For each line below, print it again exactly as shown.
:: Information given ::
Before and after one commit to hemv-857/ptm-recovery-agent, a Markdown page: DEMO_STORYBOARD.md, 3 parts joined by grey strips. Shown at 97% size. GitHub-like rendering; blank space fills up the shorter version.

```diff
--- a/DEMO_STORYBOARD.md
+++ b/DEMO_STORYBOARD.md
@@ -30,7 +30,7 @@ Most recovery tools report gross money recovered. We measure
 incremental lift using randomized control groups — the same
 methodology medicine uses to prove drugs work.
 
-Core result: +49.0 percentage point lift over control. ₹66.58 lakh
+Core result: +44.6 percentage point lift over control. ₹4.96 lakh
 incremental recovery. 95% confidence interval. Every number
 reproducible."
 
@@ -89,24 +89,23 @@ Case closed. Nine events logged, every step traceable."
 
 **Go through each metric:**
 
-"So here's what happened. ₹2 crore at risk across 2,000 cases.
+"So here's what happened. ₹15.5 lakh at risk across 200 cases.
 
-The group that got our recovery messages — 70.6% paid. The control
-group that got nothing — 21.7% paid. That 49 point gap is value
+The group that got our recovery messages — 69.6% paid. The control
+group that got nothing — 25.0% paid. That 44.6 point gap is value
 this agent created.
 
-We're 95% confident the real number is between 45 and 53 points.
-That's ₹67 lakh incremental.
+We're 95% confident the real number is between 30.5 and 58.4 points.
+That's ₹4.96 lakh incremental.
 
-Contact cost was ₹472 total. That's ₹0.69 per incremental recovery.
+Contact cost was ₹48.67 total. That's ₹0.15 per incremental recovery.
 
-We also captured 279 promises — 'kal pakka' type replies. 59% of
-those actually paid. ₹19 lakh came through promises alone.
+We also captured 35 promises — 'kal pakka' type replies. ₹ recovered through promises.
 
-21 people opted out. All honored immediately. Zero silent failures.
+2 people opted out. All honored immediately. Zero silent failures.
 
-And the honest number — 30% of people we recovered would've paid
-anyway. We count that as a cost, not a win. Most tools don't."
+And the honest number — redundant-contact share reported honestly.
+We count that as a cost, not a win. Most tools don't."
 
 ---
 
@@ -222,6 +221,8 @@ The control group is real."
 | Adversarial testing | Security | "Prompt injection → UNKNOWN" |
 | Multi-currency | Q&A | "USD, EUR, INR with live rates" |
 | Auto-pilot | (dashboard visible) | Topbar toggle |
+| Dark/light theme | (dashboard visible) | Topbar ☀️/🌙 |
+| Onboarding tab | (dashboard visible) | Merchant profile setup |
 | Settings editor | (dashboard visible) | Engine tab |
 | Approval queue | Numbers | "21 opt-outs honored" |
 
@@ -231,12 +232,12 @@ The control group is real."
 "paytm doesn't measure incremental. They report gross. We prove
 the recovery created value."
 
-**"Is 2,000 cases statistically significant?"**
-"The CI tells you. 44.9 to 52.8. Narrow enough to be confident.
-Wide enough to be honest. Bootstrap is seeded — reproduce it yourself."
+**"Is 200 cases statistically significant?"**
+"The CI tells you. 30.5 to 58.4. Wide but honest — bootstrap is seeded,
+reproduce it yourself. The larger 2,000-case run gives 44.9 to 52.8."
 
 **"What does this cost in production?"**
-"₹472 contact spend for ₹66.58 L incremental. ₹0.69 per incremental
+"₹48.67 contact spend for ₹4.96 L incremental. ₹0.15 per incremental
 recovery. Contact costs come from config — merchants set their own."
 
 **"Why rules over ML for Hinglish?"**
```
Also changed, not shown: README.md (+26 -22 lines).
:::
- **Expected answer**:
Before and after one commit to hemv-857/ptm-recovery-agent, a Markdown page: DEMO_STORYBOARD.md, 3 parts joined by grey strips. Shown at 97% size. GitHub-like rendering; blank space fills up the shorter version.

```diff
--- a/DEMO_STORYBOARD.md
+++ b/DEMO_STORYBOARD.md
@@ -30,7 +30,7 @@ Most recovery tools report gross money recovered. We measure
 incremental lift using randomized control groups — the same
 methodology medicine uses to prove drugs work.
 
-Core result: +49.0 percentage point lift over control. ₹66.58 lakh
+Core result: +44.6 percentage point lift over control. ₹4.96 lakh
 incremental recovery. 95% confidence interval. Every number
 reproducible."
 
@@ -89,24 +89,23 @@ Case closed. Nine events logged, every step traceable."
 
 **Go through each metric:**
 
-"So here's what happened. ₹2 crore at risk across 2,000 cases.
+"So here's what happened. ₹15.5 lakh at risk across 200 cases.
 
-The group that got our recovery messages — 70.6% paid. The control
-group that got nothing — 21.7% paid. That 49 point gap is value
+The group that got our recovery messages — 69.6% paid. The control
+group that got nothing — 25.0% paid. That 44.6 point gap is value
 this agent created.
 
-We're 95% confident the real number is between 45 and 53 points.
-That's ₹67 lakh incremental.
+We're 95% confident the real number is between 30.5 and 58.4 points.
+That's ₹4.96 lakh incremental.
 
-Contact cost was ₹472 total. That's ₹0.69 per incremental recovery.
+Contact cost was ₹48.67 total. That's ₹0.15 per incremental recovery.
 
-We also captured 279 promises — 'kal pakka' type replies. 59% of
-those actually paid. ₹19 lakh came through promises alone.
+We also captured 35 promises — 'kal pakka' type replies. ₹ recovered through promises.
 
-21 people opted out. All honored immediately. Zero silent failures.
+2 people opted out. All honored immediately. Zero silent failures.
 
-And the honest number — 30% of people we recovered would've paid
-anyway. We count that as a cost, not a win. Most tools don't."
+And the honest number — redundant-contact share reported honestly.
+We count that as a cost, not a win. Most tools don't."
 
 ---
 
@@ -222,6 +221,8 @@ The control group is real."
 | Adversarial testing | Security | "Prompt injection → UNKNOWN" |
 | Multi-currency | Q&A | "USD, EUR, INR with live rates" |
 | Auto-pilot | (dashboard visible) | Topbar toggle |
+| Dark/light theme | (dashboard visible) | Topbar ☀️/🌙 |
+| Onboarding tab | (dashboard visible) | Merchant profile setup |
 | Settings editor | (dashboard visible) | Engine tab |
 | Approval queue | Numbers | "21 opt-outs honored" |
 
@@ -231,12 +232,12 @@ The control group is real."
 "paytm doesn't measure incremental. They report gross. We prove
 the recovery created value."
 
-**"Is 2,000 cases statistically significant?"**
-"The CI tells you. 44.9 to 52.8. Narrow enough to be confident.
-Wide enough to be honest. Bootstrap is seeded — reproduce it yourself."
+**"Is 200 cases statistically significant?"**
+"The CI tells you. 30.5 to 58.4. Wide but honest — bootstrap is seeded,
+reproduce it yourself. The larger 2,000-case run gives 44.9 to 52.8."
 
 **"What does this cost in production?"**
-"₹472 contact spend for ₹66.58 L incremental. ₹0.69 per incremental
+"₹48.67 contact spend for ₹4.96 L incremental. ₹0.15 per incremental
 recovery. Contact costs come from config — merchants set their own."
 
 **"Why rules over ML for Hinglish?"**
```
Also changed, not shown: README.md (+26 -22 lines).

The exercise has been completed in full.